Lacking the first film's two charismatic leads — the late Brandon Lee, who was accidentally killed during its shooting, and Michael Wincott, who played the scene-stealing villain — "The Crow: City of Angels" substitutes brutal violence and gore for character development, probably hoping audi-ences won't notice what a confusing nightmare this whole mess really is.

Replacing Lee in the title role is Vincent Perez, a decent character actor from "Queen Margot," who just doesn't have the physical flair required for the part. Worse still, he reads his corny death quips in a reedy lisp that sounds more like Christopher Lambert from the "Highlander" movies than it recalls Lee.

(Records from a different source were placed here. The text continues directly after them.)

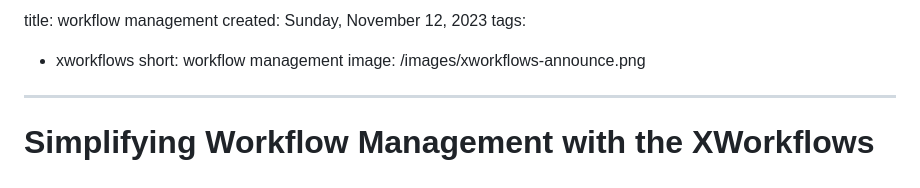
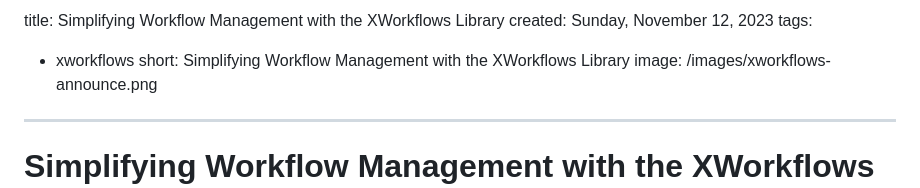
Before and after one commit to dejandjenic/dejandjenic.github.io, a Markdown page: input/blogs/workflow-management.md, the part around the change. Rendered like a GitHub page.

Commit message:
change title

```diff
--- a/input/blogs/workflow-management.md
+++ b/input/blogs/workflow-management.md
@@ -1,8 +1,8 @@
-title: workflow management
+title: Simplifying Workflow Management with the XWorkflows Library
 created: Sunday, November 12, 2023
 tags:
   - xworkflows
-short: workflow management
+short: Simplifying Workflow Management with the XWorkflows Library
 image: /images/xworkflows-announce.png
 ---
 # Simplifying Workflow Management with the XWorkflows Library
```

Perez plays Ashe, a mechanic killed by the henchmen of Judah Earl (Richard Brooks), the tyrannical, death-dealing druglord of futuristic Los Angeles. But wouldn't you know, one of those pesky crows directs Ashe's soul back to his body, to seek vengeance on his murderers rather than passing on to the other side.

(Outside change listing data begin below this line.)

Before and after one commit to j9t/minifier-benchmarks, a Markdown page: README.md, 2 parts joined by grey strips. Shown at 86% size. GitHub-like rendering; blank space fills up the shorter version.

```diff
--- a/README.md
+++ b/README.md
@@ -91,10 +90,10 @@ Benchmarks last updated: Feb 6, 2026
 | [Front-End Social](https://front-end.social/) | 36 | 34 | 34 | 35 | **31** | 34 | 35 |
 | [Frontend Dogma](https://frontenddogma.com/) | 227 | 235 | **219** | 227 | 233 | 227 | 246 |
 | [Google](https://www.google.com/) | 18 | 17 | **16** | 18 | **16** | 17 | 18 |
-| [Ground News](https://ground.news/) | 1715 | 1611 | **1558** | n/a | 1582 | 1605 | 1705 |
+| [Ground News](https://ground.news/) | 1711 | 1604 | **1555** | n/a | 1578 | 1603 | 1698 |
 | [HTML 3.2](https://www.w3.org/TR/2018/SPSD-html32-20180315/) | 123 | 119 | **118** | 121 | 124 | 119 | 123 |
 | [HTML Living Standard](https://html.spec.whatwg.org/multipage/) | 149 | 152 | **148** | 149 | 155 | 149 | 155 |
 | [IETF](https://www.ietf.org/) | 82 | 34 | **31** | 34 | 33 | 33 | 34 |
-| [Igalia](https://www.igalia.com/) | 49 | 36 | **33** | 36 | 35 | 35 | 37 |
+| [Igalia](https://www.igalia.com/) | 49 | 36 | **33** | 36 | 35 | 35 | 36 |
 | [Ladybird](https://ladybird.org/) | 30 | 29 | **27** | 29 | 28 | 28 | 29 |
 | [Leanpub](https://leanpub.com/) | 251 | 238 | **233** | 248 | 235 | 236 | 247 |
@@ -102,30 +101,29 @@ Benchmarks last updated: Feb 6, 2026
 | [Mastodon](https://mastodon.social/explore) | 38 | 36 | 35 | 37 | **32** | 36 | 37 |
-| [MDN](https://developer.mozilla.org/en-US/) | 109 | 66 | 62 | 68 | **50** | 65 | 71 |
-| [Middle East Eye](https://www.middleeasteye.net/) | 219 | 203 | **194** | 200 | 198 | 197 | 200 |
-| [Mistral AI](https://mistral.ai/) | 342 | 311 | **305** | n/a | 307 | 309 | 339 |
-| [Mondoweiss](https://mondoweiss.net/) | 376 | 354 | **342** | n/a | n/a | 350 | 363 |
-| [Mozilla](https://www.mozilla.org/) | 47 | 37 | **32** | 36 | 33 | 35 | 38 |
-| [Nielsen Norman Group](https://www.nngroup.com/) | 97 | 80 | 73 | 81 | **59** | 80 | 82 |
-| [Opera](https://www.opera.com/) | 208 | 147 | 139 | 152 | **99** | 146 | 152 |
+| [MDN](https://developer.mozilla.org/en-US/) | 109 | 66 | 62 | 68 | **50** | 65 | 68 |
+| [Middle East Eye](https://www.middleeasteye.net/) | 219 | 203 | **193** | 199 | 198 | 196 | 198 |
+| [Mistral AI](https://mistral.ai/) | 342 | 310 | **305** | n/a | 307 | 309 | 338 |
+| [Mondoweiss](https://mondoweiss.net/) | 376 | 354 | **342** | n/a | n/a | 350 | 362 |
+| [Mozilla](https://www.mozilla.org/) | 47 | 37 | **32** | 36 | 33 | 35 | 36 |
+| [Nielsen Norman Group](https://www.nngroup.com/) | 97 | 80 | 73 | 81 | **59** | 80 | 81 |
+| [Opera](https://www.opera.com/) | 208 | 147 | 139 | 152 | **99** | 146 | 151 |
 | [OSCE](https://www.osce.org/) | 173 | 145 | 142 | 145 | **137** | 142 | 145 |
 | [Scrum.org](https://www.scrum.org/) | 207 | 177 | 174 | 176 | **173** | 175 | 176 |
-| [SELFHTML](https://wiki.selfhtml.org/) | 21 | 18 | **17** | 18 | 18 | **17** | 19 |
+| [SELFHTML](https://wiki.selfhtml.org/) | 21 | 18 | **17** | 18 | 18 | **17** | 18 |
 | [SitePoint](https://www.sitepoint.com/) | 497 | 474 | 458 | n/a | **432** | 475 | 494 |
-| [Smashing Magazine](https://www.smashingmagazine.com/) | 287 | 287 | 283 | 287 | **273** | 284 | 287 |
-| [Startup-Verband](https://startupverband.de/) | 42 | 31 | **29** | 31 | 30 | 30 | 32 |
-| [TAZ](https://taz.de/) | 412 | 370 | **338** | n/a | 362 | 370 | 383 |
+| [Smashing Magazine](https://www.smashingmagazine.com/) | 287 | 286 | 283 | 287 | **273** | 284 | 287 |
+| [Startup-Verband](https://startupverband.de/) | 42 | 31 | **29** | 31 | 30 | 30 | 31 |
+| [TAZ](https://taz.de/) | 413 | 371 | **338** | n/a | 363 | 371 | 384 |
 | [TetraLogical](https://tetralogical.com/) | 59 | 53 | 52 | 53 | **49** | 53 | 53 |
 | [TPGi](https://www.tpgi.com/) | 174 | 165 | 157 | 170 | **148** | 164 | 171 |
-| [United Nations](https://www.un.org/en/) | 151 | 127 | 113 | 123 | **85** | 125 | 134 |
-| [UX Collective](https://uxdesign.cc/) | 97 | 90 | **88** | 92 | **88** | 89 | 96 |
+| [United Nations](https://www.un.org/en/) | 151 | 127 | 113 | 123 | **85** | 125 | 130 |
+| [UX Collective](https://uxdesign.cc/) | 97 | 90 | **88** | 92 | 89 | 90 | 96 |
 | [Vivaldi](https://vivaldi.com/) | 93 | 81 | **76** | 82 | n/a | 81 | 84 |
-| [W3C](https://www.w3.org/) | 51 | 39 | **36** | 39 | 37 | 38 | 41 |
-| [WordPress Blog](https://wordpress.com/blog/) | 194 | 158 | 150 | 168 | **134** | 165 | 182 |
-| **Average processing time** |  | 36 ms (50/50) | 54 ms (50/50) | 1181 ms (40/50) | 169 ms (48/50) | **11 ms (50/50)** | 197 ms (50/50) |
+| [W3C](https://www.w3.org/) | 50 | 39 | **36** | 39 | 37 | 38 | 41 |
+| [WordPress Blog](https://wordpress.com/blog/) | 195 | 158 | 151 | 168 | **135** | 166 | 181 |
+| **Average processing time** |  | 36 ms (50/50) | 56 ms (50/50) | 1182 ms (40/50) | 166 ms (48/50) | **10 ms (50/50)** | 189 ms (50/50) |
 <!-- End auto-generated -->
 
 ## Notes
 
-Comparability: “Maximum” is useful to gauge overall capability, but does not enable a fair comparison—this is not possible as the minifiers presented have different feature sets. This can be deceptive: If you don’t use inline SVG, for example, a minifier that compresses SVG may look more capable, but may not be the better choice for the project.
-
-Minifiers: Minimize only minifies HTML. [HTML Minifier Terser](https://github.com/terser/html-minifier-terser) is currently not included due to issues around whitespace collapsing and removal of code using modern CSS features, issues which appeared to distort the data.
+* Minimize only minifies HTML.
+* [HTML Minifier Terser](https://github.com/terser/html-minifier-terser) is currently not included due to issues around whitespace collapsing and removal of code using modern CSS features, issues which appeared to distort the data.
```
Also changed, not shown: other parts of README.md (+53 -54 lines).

Ashe, who has taken the physical appearance (white face makeup and black eyeliner and lipstick) of his predecessor, also has some sort of psychic tie with Sarah (Mia Kirschner), a tattoo artist who was saved by the original Crow (remember the little girl from the first film?).

After dispatching Earl's crew of baddies (including Iggy Pop and Thuy Trang from the original "Mighty Morphin Power Rangers"), Ashe finally goes looking for Earl, who has kidnapped Sarah and slain Ashe's spiritual adviser (the bird that directs him toward his killers). Consequently, Ashe has to face the superpowered bad guy without his occult edge.

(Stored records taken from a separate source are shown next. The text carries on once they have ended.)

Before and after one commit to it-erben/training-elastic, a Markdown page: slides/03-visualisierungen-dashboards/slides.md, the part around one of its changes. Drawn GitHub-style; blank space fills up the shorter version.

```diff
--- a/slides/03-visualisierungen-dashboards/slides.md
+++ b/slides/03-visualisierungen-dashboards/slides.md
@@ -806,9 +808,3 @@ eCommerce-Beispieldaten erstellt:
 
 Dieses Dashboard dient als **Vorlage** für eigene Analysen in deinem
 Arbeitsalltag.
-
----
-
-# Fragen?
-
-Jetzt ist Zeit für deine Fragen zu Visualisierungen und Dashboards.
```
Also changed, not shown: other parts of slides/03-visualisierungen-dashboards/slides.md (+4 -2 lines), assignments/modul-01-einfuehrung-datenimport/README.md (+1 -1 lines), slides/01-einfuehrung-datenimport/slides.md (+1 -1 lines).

If the plot sounds like little more than warmed-up leftovers from the original, it is. David Goyer's muddled and cliche-ridden screenplay (which includes a puzzling "what the?" ending) is matched in wretchedness only by Tim Pope's irritating music-video direction.

Pope, who "graduated" from music videos, has no idea how to direct an action scene, or a dramatic one, for that matter. Many scenes drag on, seemingly to showcase the film's soon-to-be hit sound-track.

He also makes the huge mistake of letting his actors play things fast and loose. Consequently, on top of Perez's hilarious cheesy performance, you've got Iggy Pop aping Jack Nicholson and Brooks mocking Ving Rhames. In fact, about the only performer not imitating another one is Kirschner, who's just wooden.

This "Crow's" production values aren't even as good as the original's, either. Twenty-first century L.A. should probably look like the cities from "Blade Runner," but the models are so phony they bring to mind that "it's just a model" line from "Monty Python and the Holy Grail."

As stated before, "The Crow: City of Angels" features excruciatingly bloody and gory violence that is painful to watch. It more than earns its R rating from the gruesome mayhem, as well as profanity, nudity, sex, drug use and vulgarity.